HOW TO COMPLETE THIS TASK: In the entries below, find the lines that contain the word "outputDir" and copy them.

━━━

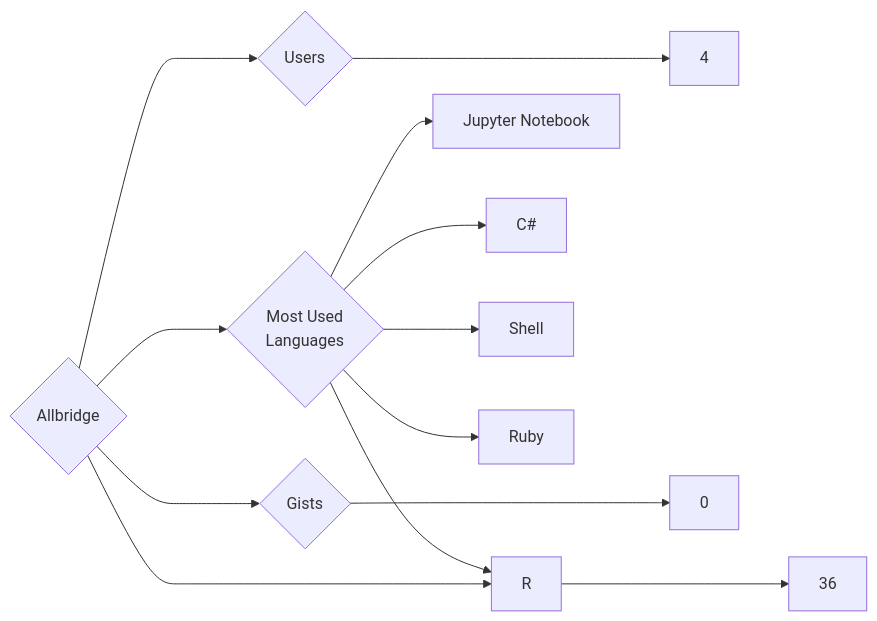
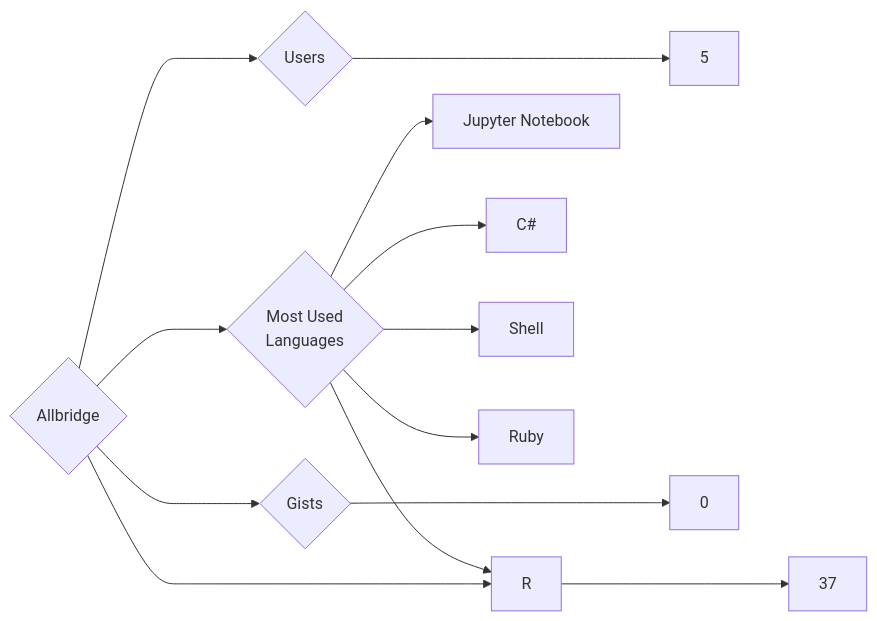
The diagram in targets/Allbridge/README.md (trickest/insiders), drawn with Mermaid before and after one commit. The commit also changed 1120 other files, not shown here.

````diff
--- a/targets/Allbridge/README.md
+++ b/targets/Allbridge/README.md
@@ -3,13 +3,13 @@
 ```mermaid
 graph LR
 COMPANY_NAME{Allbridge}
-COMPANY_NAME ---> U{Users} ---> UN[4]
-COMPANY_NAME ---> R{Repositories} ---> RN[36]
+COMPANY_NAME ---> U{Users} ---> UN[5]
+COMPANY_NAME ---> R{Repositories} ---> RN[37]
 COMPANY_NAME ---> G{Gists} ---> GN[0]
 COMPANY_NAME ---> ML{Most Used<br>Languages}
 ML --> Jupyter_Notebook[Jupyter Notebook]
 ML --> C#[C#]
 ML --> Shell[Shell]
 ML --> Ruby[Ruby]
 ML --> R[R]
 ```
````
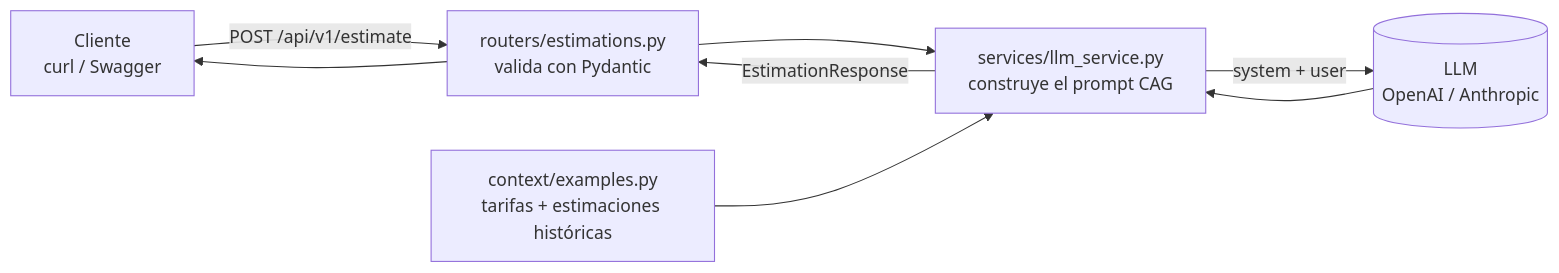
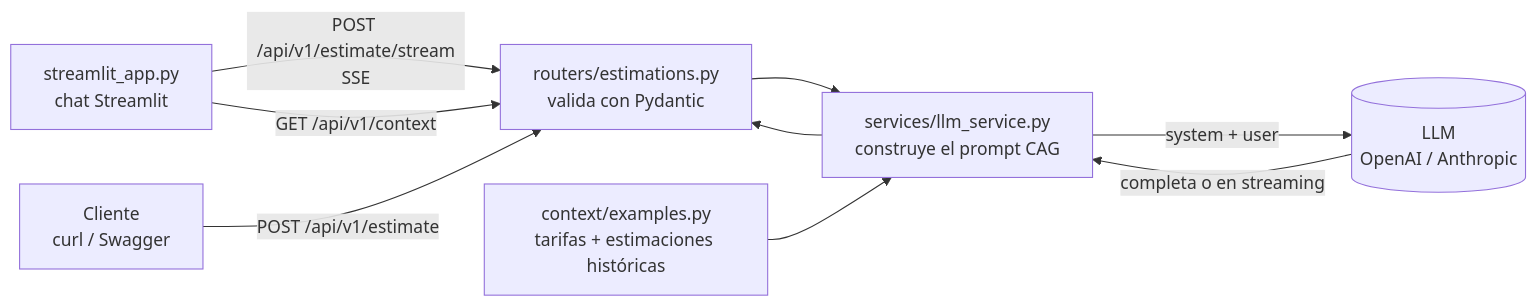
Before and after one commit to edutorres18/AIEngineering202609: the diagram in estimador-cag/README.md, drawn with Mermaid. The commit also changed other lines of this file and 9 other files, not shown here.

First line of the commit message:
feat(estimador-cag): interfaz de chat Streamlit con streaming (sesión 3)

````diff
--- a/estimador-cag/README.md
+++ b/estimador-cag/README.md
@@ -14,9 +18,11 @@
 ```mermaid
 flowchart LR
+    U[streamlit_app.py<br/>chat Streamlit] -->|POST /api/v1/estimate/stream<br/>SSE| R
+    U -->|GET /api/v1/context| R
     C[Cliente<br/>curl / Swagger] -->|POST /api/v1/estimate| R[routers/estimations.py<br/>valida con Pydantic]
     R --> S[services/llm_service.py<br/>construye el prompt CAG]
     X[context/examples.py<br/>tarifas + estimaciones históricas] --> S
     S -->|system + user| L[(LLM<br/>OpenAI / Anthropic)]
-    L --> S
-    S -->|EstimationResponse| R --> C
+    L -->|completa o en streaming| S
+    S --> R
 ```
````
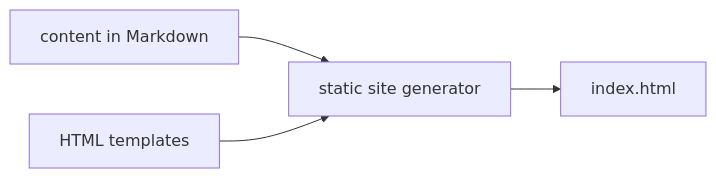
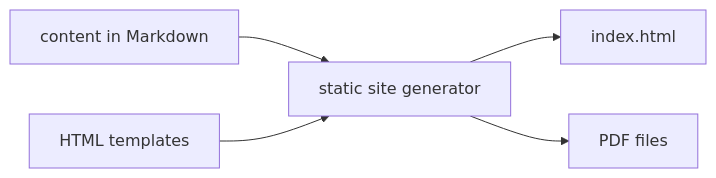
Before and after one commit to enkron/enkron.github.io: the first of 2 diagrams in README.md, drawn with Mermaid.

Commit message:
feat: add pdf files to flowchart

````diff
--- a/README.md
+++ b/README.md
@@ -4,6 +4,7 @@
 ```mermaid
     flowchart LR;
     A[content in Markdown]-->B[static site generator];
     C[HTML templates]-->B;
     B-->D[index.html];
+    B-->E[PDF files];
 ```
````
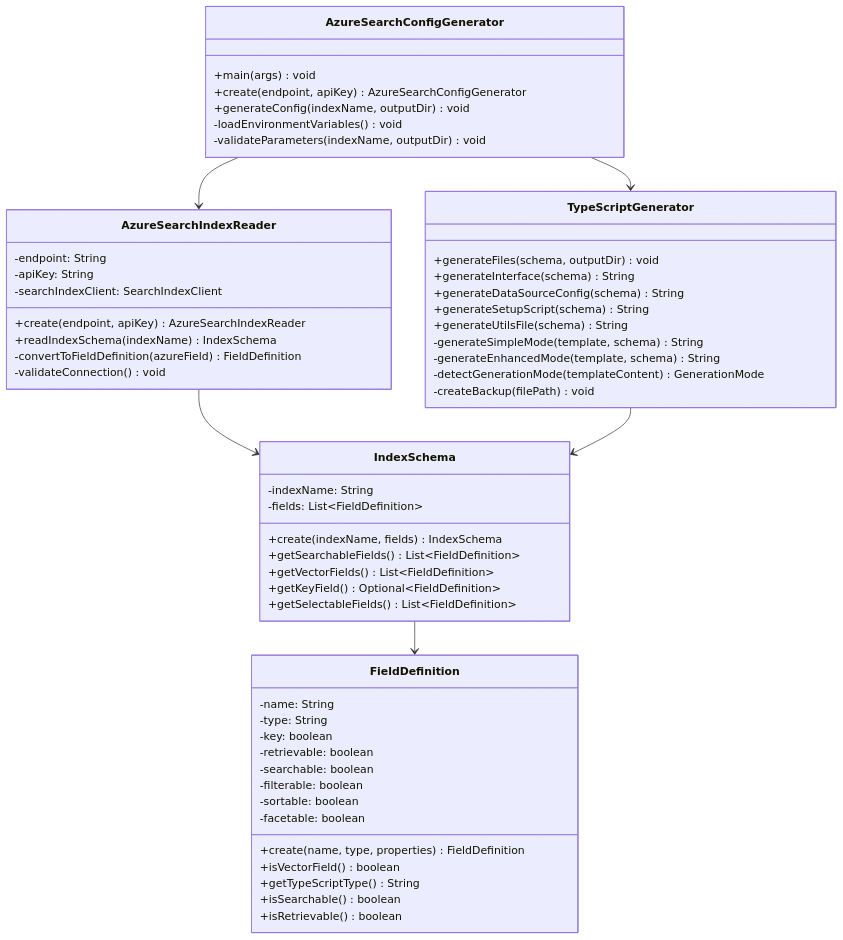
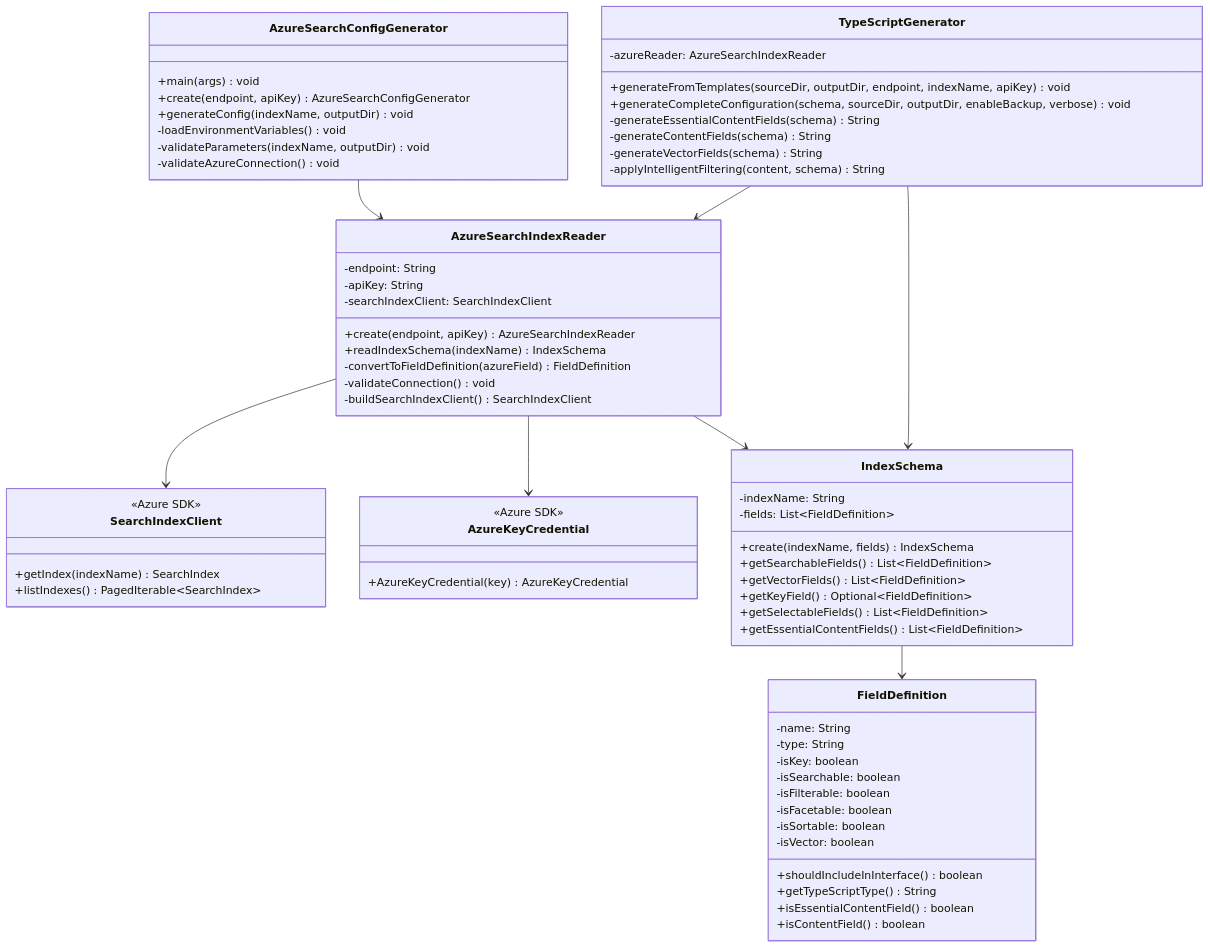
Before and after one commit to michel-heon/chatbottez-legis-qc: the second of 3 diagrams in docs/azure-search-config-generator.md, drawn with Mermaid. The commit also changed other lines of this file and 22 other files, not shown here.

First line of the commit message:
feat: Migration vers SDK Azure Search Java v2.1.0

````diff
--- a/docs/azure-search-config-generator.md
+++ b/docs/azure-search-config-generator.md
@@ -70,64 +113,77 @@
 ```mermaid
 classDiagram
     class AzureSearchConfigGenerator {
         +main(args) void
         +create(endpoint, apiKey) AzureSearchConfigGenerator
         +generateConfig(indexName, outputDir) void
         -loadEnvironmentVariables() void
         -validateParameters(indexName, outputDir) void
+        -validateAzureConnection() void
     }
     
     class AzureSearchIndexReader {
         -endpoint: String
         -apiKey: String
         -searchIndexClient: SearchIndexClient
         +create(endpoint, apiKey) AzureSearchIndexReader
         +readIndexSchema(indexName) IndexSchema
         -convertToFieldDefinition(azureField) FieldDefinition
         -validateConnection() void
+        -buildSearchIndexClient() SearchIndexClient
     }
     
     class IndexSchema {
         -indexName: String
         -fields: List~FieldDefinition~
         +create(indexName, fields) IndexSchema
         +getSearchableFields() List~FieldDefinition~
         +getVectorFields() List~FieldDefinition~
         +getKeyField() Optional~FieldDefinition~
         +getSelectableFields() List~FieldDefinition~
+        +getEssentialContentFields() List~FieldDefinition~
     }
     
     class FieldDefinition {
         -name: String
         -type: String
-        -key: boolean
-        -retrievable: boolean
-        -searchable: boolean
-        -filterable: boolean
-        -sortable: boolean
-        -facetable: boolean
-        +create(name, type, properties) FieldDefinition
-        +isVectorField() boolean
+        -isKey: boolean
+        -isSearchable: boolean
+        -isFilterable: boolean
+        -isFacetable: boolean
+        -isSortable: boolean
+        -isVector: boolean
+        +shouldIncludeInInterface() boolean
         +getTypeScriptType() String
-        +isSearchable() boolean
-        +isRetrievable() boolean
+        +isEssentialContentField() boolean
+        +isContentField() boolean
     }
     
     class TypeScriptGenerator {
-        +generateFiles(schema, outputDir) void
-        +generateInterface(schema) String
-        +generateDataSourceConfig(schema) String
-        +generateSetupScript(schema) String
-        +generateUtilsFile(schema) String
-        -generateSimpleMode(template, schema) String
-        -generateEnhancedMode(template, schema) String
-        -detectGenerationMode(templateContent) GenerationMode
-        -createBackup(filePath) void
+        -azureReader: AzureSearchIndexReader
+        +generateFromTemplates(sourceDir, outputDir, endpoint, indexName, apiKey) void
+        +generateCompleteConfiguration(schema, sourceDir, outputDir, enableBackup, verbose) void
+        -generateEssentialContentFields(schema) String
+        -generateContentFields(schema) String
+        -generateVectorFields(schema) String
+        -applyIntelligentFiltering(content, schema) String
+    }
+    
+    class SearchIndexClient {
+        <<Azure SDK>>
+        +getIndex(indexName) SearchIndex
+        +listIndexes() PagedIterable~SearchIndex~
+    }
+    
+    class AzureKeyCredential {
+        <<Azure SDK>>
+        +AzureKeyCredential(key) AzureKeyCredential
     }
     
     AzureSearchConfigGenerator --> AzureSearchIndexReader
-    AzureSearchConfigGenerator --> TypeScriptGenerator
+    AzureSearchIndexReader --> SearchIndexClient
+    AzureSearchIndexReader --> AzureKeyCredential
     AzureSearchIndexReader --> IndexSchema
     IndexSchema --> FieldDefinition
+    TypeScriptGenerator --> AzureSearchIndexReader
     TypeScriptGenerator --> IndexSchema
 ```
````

━━━

TASK OUTPUT:
         +generateConfig(indexName, outputDir) void
         -validateParameters(indexName, outputDir) void
-        +generateFiles(schema, outputDir) void
+        +generateFromTemplates(sourceDir, outputDir, endpoint, indexName, apiKey) void
+        +generateCompleteConfiguration(schema, sourceDir, outputDir, enableBackup, verbose) void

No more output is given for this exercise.